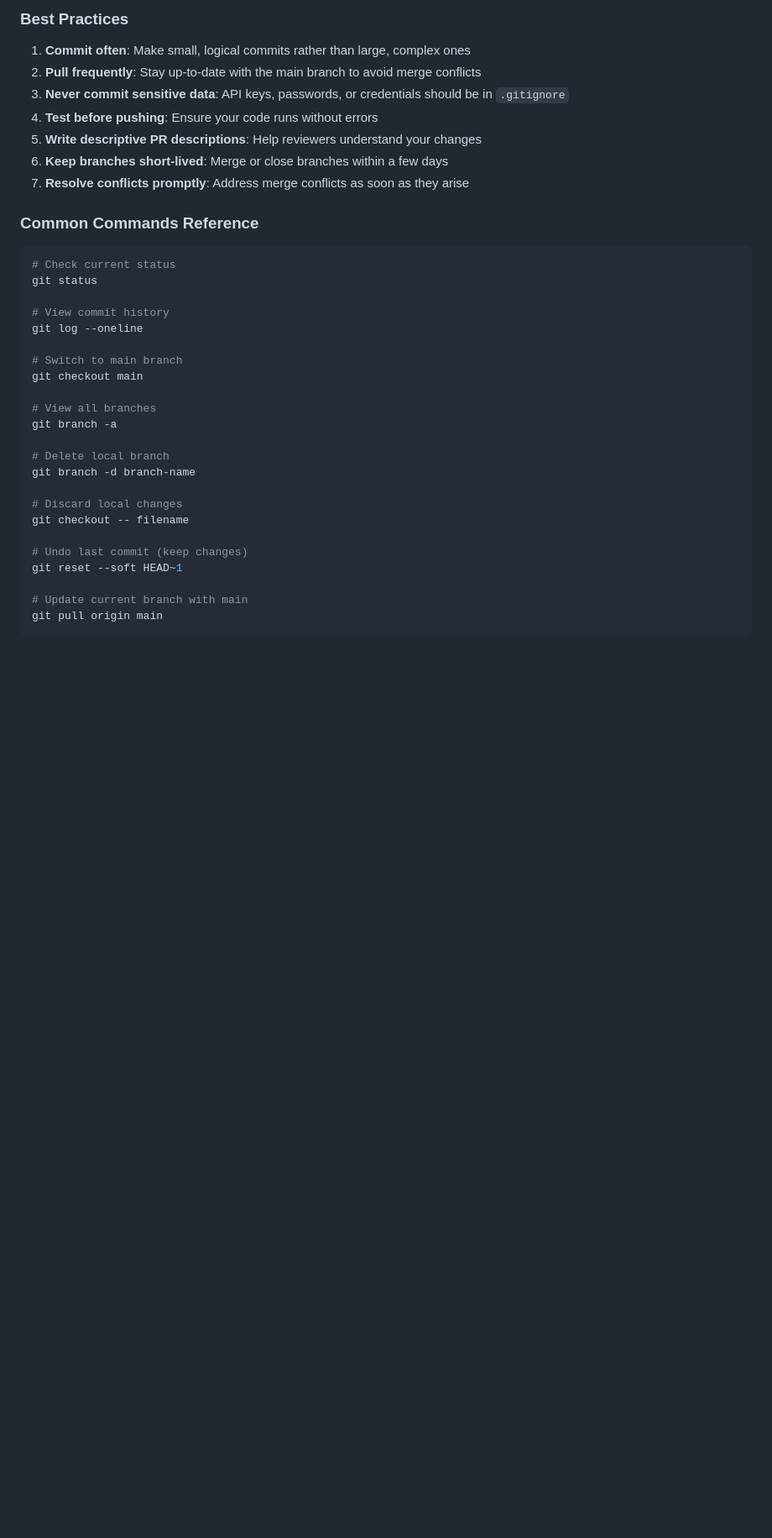
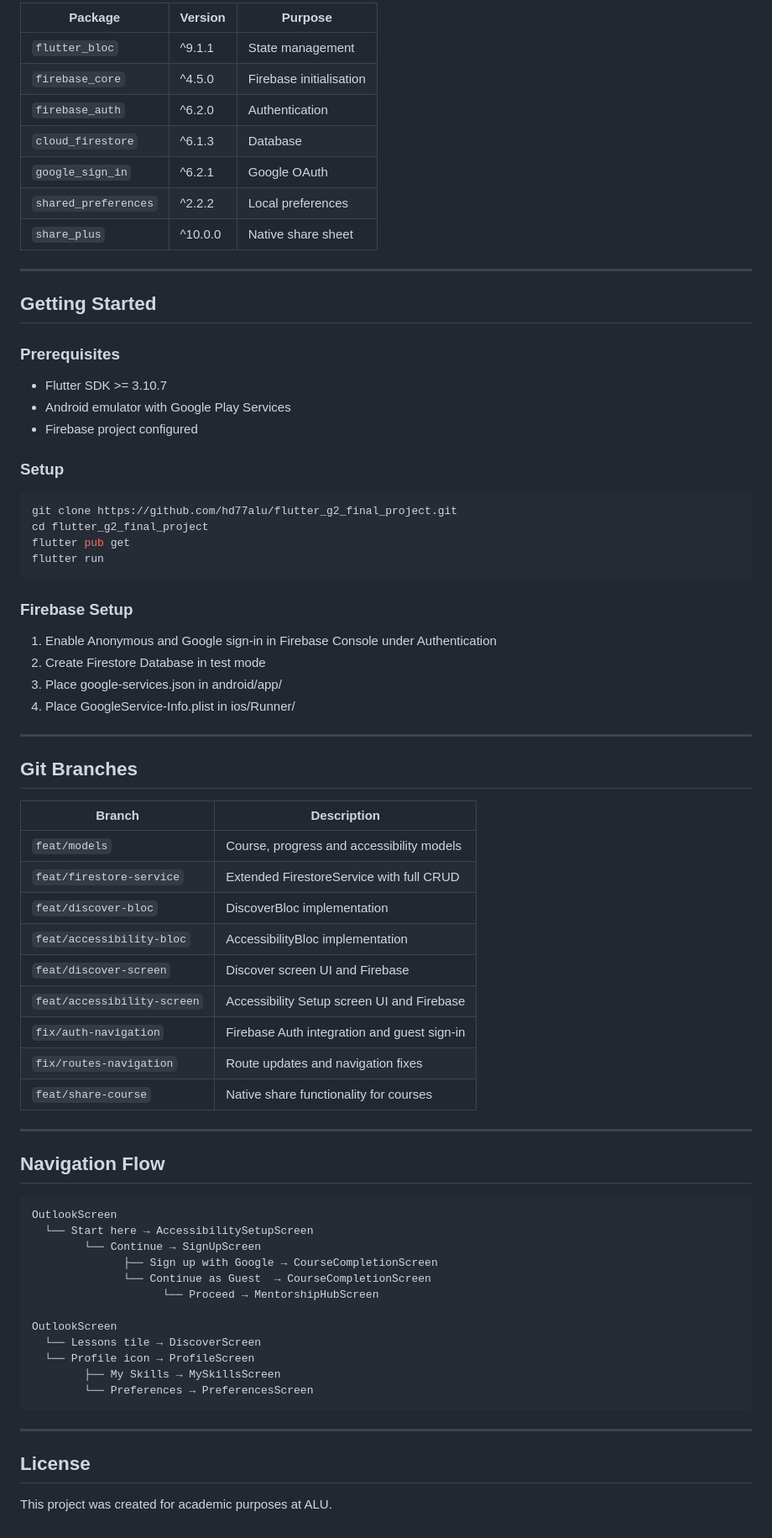
Before and after one commit to hd77alu/flutter_g2_final_project, a Markdown page: README.md, the part around one of its changes. Shown at 84% size. GitHub-like rendering; blank space fills up the shorter version.

Commit message:
docs: update README with new screens, architecture and Firebase setup

````diff
--- a/README.md
+++ b/README.md
@@ -87,38 +160,75 @@ git commit -m "refactor: optimize data fetching in services layer"
 
-### Best Practices
+| Package | Version | Purpose |
+|---|---|---|
+| `flutter_bloc` | ^9.1.1 | State management |
+| `firebase_core` | ^4.5.0 | Firebase initialisation |
+| `firebase_auth` | ^6.2.0 | Authentication |
+| `cloud_firestore` | ^6.1.3 | Database |
+| `google_sign_in` | ^6.2.1 | Google OAuth |
+| `shared_preferences` | ^2.2.2 | Local preferences |
+| `share_plus` | ^10.0.0 | Native share sheet |
 
-1. **Commit often**: Make small, logical commits rather than large, complex ones
-2. **Pull frequently**: Stay up-to-date with the main branch to avoid merge conflicts
-3. **Never commit sensitive data**: API keys, passwords, or credentials should be in `.gitignore`
-4. **Test before pushing**: Ensure your code runs without errors
-5. **Write descriptive PR descriptions**: Help reviewers understand your changes
-6. **Keep branches short-lived**: Merge or close branches within a few days
-7. **Resolve conflicts promptly**: Address merge conflicts as soon as they arise
+---
 
-### Common Commands Reference
+## Getting Started
+
+### Prerequisites
+- Flutter SDK >= 3.10.7
+- Android emulator with Google Play Services
+- Firebase project configured
+
+### Setup
 
 ```bash
-# Check current status
-git status
+git clone https://github.com/hd77alu/flutter_g2_final_project.git
+cd flutter_g2_final_project
+flutter pub get
+flutter run
+```
 
-# View commit history
-git log --oneline
+### Firebase Setup
+1. Enable Anonymous and Google sign-in in Firebase Console under Authentication
+2. Create Firestore Database in test mode
+3. Place google-services.json in android/app/
+4. Place GoogleService-Info.plist in ios/Runner/
 
-# Switch to main branch
-git checkout main
+---
 
-# View all branches
-git branch -a
+## Git Branches
 
-# Delete local branch
-git branch -d branch-name
+| Branch | Description |
+|---|---|
+| `feat/models` | Course, progress and accessibility models |
+| `feat/firestore-service` | Extended FirestoreService with full CRUD |
+| `feat/discover-bloc` | DiscoverBloc implementation |
+| `feat/accessibility-bloc` | AccessibilityBloc implementation |
+| `feat/discover-screen` | Discover screen UI and Firebase |
+| `feat/accessibility-screen` | Accessibility Setup screen UI and Firebase |
+| `fix/auth-navigation` | Firebase Auth integration and guest sign-in |
+| `fix/routes-navigation` | Route updates and navigation fixes |
+| `feat/share-course` | Native share functionality for courses |
 
-# Discard local changes
-git checkout -- filename
+---
 
-# Undo last commit (keep changes)
-git reset --soft HEAD~1
+## Navigation Flow
 
-# Update current branch with main
-git pull origin main
 ```
+OutlookScreen
+  └── Start here → AccessibilitySetupScreen
+        └── Continue → SignUpScreen
+              ├── Sign up with Google → CourseCompletionScreen
+              └── Continue as Guest  → CourseCompletionScreen
+                    └── Proceed → MentorshipHubScreen
+
+OutlookScreen
+  └── Lessons tile → DiscoverScreen
+  └── Profile icon → ProfileScreen
+        ├── My Skills → MySkillsScreen
+        └── Preferences → PreferencesScreen
+```
+
+---
+
+## License
+
+This project was created for academic purposes at ALU.
````
Also changed, not shown: other parts of README.md (+138 -65 lines).
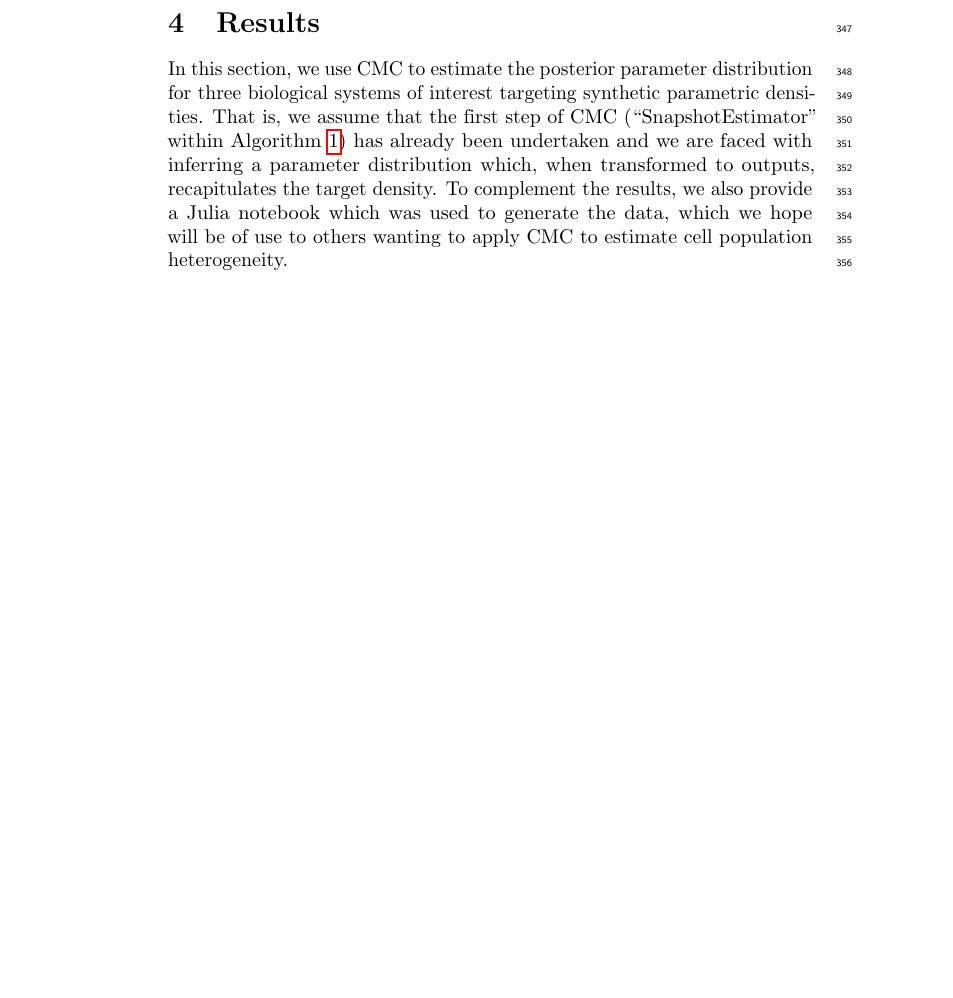
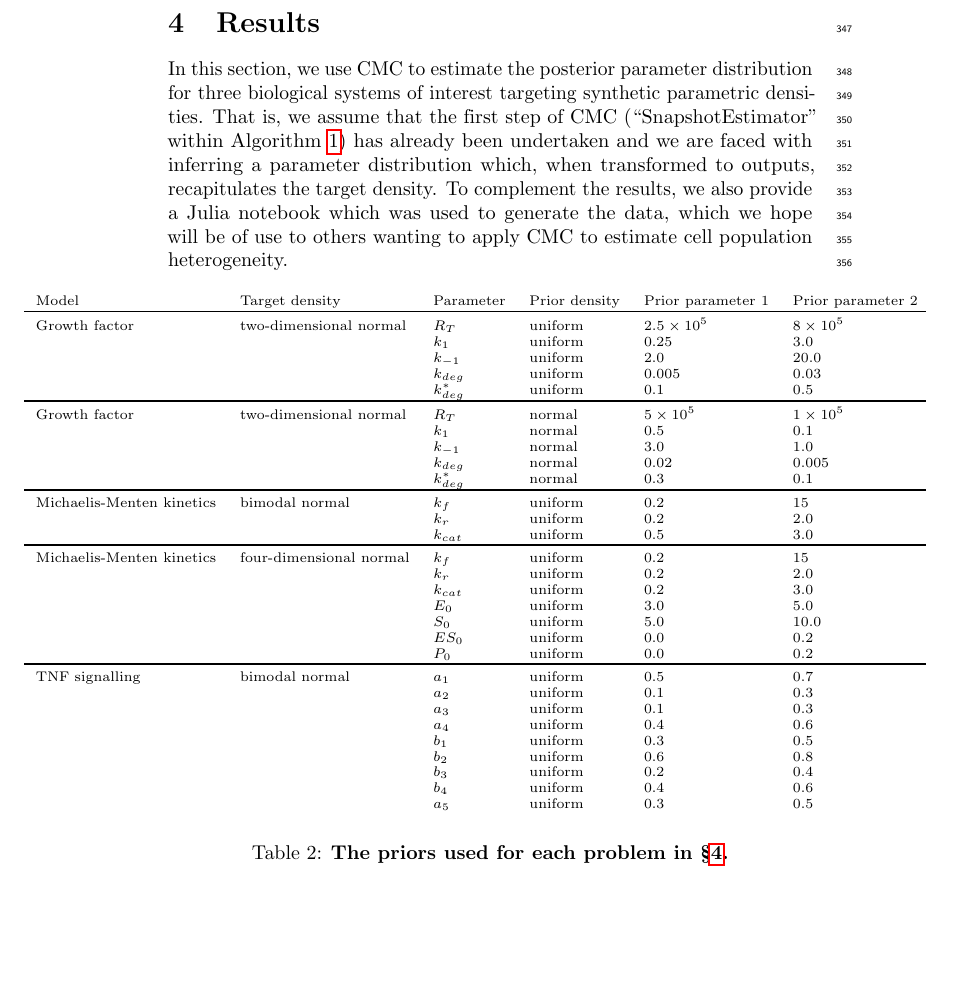
Before and after one commit to ben18785/inverse-sensitivity, a LaTeX document (write-up/cell_to_cell_heterogeneity.tex): part of page 12 of 17, cut so that both start at the same text, the shorter picture padded with empty space. Compiled offline with pdfLaTeX.

Commit message:
Added table of priors

```diff
--- a/write-up/cell_to_cell_heterogeneity.tex
+++ b/write-up/cell_to_cell_heterogeneity.tex
@@ -333,3 +333,45 @@ For the contour volume estimation step, we assumed sample sizes were sufficient
 In this section, we use CMC to estimate the posterior parameter distribution for three biological systems of interest targeting synthetic parametric densities. That is, we assume that the first step of CMC (``SnapshotEstimator'' within Algorithm \ref{alg:cmc}) has already been undertaken and we are faced with inferring a parameter distribution which, when transformed to outputs, recapitulates the target density. To complement the results, we also provide a Julia notebook which was used to generate the data, which we hope will be of use to others wanting to apply CMC to estimate cell population heterogeneity.
 
 
+\begin{table}[htbp]
+	\centering
+	\scriptsize
+	\begin{adjustwidth}{-1.0in}{-0.1in}%
+		\begin{tabularx}{1.4\textwidth}{llllll}
+			Model	& Target density & Parameter & Prior density & Prior parameter 1 & Prior parameter 2\\
+			\toprule
+			Growth factor & two-dimensional normal & $R_T$ & uniform & $2.5 \times 10^5$ &  $8 \times 10^5$\\
+			&& $k_1$ & uniform & 0.25 & 3.0\\
+			&& $k_{-1}$ & uniform & 2.0 & 20.0\\
+			&& $k_{deg}$ & uniform & 0.005 & 0.03\\
+			&& $k^*_{deg}$ & uniform & 0.1 & 0.5\\
+			\toprule
+			Growth factor & two-dimensional normal & $R_T$ & normal & $5 \times 10^5$ &  $1 \times 10^5$\\
+			&& $k_1$ & normal & 0.5 & 0.1\\
+			&& $k_{-1}$ & normal & 3.0 & 1.0\\
+			&& $k_{deg}$ & normal & 0.02 & 0.005\\
+			&& $k^*_{deg}$ & normal & 0.3 & 0.1\\
+			\toprule
+			Michaelis-Menten kinetics & bimodal normal & $k_f$ & uniform & 0.2 &  15\\
+			&& $k_r$ & uniform & 0.2 & 2.0\\
+			&& $k_{cat}$ & uniform & 0.5 & 3.0\\
+			\toprule
+			Michaelis-Menten kinetics & four-dimensional normal & $k_f$ & uniform & 0.2 &  15\\
+			&& $k_r$ & uniform & 0.2 & 2.0\\
+			&& $k_{cat}$ & uniform & 0.2 & 3.0\\
+			&& $E_0$ & uniform & 3.0 & 5.0\\
+			&& $S_0$ & uniform & 5.0 & 10.0\\
+			&& $ES_0$ & uniform & 0.0 & 0.2\\
+			&& $P_0$ & uniform & 0.0 & 0.2\\
+			\toprule
+			TNF signalling & bimodal normal & $a_1$ & uniform & 0.5 & 0.7\\
+			&& $a_2$ & uniform & 0.1 & 0.3\\
+			&& $a_3$ & uniform & 0.1 & 0.3\\
+			&& $a_4$ & uniform & 0.4 & 0.6\\
+			&& $b_1$ & uniform & 0.3 & 0.5\\
+			&& $b_2$ & uniform & 0.6 & 0.8\\
+			&& $b_3$ & uniform & 0.2 & 0.4\\
+			&& $b_4$ & uniform & 0.4 & 0.6\\
+			&& $a_5$ & uniform & 0.3 & 0.5\\
+		\end{tabularx}
+	\caption{\textbf{The priors used for each problem in \S\ref{sec:results}.}}
```
Also changed, not shown: write-up/cell_to_cell_heterogeneity.pdf, write-up/cell_to_cell_heterogeneity.tex (4 more changed lines).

Problem to work on> Please print each record above again exactly, but omit any pictures.

Response to the exercise>
Before and after one commit to hd77alu/flutter_g2_final_project, a Markdown page: README.md, the part around one of its changes. Shown at 84% size. GitHub-like rendering; blank space fills up the shorter version.

Commit message:
docs: update README with new screens, architecture and Firebase setup

````diff
--- a/README.md
+++ b/README.md
@@ -87,38 +160,75 @@ git commit -m "refactor: optimize data fetching in services layer"
 
-### Best Practices
+| Package | Version | Purpose |
+|---|---|---|
+| `flutter_bloc` | ^9.1.1 | State management |
+| `firebase_core` | ^4.5.0 | Firebase initialisation |
+| `firebase_auth` | ^6.2.0 | Authentication |
+| `cloud_firestore` | ^6.1.3 | Database |
+| `google_sign_in` | ^6.2.1 | Google OAuth |
+| `shared_preferences` | ^2.2.2 | Local preferences |
+| `share_plus` | ^10.0.0 | Native share sheet |
 
-1. **Commit often**: Make small, logical commits rather than large, complex ones
-2. **Pull frequently**: Stay up-to-date with the main branch to avoid merge conflicts
-3. **Never commit sensitive data**: API keys, passwords, or credentials should be in `.gitignore`
-4. **Test before pushing**: Ensure your code runs without errors
-5. **Write descriptive PR descriptions**: Help reviewers understand your changes
-6. **Keep branches short-lived**: Merge or close branches within a few days
-7. **Resolve conflicts promptly**: Address merge conflicts as soon as they arise
+---
 
-### Common Commands Reference
+## Getting Started
+
+### Prerequisites
+- Flutter SDK >= 3.10.7
+- Android emulator with Google Play Services
+- Firebase project configured
+
+### Setup
 
 ```bash
-# Check current status
-git status
+git clone https://github.com/hd77alu/flutter_g2_final_project.git
+cd flutter_g2_final_project
+flutter pub get
+flutter run
+```
 
-# View commit history
-git log --oneline
+### Firebase Setup
+1. Enable Anonymous and Google sign-in in Firebase Console under Authentication
+2. Create Firestore Database in test mode
+3. Place google-services.json in android/app/
+4. Place GoogleService-Info.plist in ios/Runner/
 
-# Switch to main branch
-git checkout main
+---
 
-# View all branches
-git branch -a
+## Git Branches
 
-# Delete local branch
-git branch -d branch-name
+| Branch | Description |
+|---|---|
+| `feat/models` | Course, progress and accessibility models |
+| `feat/firestore-service` | Extended FirestoreService with full CRUD |
+| `feat/discover-bloc` | DiscoverBloc implementation |
+| `feat/accessibility-bloc` | AccessibilityBloc implementation |
+| `feat/discover-screen` | Discover screen UI and Firebase |
+| `feat/accessibility-screen` | Accessibility Setup screen UI and Firebase |
+| `fix/auth-navigation` | Firebase Auth integration and guest sign-in |
+| `fix/routes-navigation` | Route updates and navigation fixes |
+| `feat/share-course` | Native share functionality for courses |
 
-# Discard local changes
-git checkout -- filename
+---
 
-# Undo last commit (keep changes)
-git reset --soft HEAD~1
+## Navigation Flow
 
-# Update current branch with main
-git pull origin main
 ```
+OutlookScreen
+  └── Start here → AccessibilitySetupScreen
+        └── Continue → SignUpScreen
+              ├── Sign up with Google → CourseCompletionScreen
+              └── Continue as Guest  → CourseCompletionScreen
+                    └── Proceed → MentorshipHubScreen
+
+OutlookScreen
+  └── Lessons tile → DiscoverScreen
+  └── Profile icon → ProfileScreen
+        ├── My Skills → MySkillsScreen
+        └── Preferences → PreferencesScreen
+```
+
+---
+
+## License
+
+This project was created for academic purposes at ALU.
````
Also changed, not shown: other parts of README.md (+138 -65 lines).
Before and after one commit to ben18785/inverse-sensitivity, a LaTeX document (write-up/cell_to_cell_heterogeneity.tex): part of page 12 of 17, cut so that both start at the same text, the shorter picture padded with empty space. Compiled offline with pdfLaTeX.

Commit message:
Added table of priors

```diff
--- a/write-up/cell_to_cell_heterogeneity.tex
+++ b/write-up/cell_to_cell_heterogeneity.tex
@@ -333,3 +333,45 @@ For the contour volume estimation step, we assumed sample sizes were sufficient
 In this section, we use CMC to estimate the posterior parameter distribution for three biological systems of interest targeting synthetic parametric densities. That is, we assume that the first step of CMC (``SnapshotEstimator'' within Algorithm \ref{alg:cmc}) has already been undertaken and we are faced with inferring a parameter distribution which, when transformed to outputs, recapitulates the target density. To complement the results, we also provide a Julia notebook which was used to generate the data, which we hope will be of use to others wanting to apply CMC to estimate cell population heterogeneity.
 
 
+\begin{table}[htbp]
+	\centering
+	\scriptsize
+	\begin{adjustwidth}{-1.0in}{-0.1in}%
+		\begin{tabularx}{1.4\textwidth}{llllll}
+			Model	& Target density & Parameter & Prior density & Prior parameter 1 & Prior parameter 2\\
+			\toprule
+			Growth factor & two-dimensional normal & $R_T$ & uniform & $2.5 \times 10^5$ &  $8 \times 10^5$\\
+			&& $k_1$ & uniform & 0.25 & 3.0\\
+			&& $k_{-1}$ & uniform & 2.0 & 20.0\\
+			&& $k_{deg}$ & uniform & 0.005 & 0.03\\
+			&& $k^*_{deg}$ & uniform & 0.1 & 0.5\\
+			\toprule
+			Growth factor & two-dimensional normal & $R_T$ & normal & $5 \times 10^5$ &  $1 \times 10^5$\\
+			&& $k_1$ & normal & 0.5 & 0.1\\
+			&& $k_{-1}$ & normal & 3.0 & 1.0\\
+			&& $k_{deg}$ & normal & 0.02 & 0.005\\
+			&& $k^*_{deg}$ & normal & 0.3 & 0.1\\
+			\toprule
+			Michaelis-Menten kinetics & bimodal normal & $k_f$ & uniform & 0.2 &  15\\
+			&& $k_r$ & uniform & 0.2 & 2.0\\
+			&& $k_{cat}$ & uniform & 0.5 & 3.0\\
+			\toprule
+			Michaelis-Menten kinetics & four-dimensional normal & $k_f$ & uniform & 0.2 &  15\\
+			&& $k_r$ & uniform & 0.2 & 2.0\\
+			&& $k_{cat}$ & uniform & 0.2 & 3.0\\
+			&& $E_0$ & uniform & 3.0 & 5.0\\
+			&& $S_0$ & uniform & 5.0 & 10.0\\
+			&& $ES_0$ & uniform & 0.0 & 0.2\\
+			&& $P_0$ & uniform & 0.0 & 0.2\\
+			\toprule
+			TNF signalling & bimodal normal & $a_1$ & uniform & 0.5 & 0.7\\
+			&& $a_2$ & uniform & 0.1 & 0.3\\
+			&& $a_3$ & uniform & 0.1 & 0.3\\
+			&& $a_4$ & uniform & 0.4 & 0.6\\
+			&& $b_1$ & uniform & 0.3 & 0.5\\
+			&& $b_2$ & uniform & 0.6 & 0.8\\
+			&& $b_3$ & uniform & 0.2 & 0.4\\
+			&& $b_4$ & uniform & 0.4 & 0.6\\
+			&& $a_5$ & uniform & 0.3 & 0.5\\
+		\end{tabularx}
+	\caption{\textbf{The priors used for each problem in \S\ref{sec:results}.}}
```
Also changed, not shown: write-up/cell_to_cell_heterogeneity.pdf, write-up/cell_to_cell_heterogeneity.tex (4 more changed lines).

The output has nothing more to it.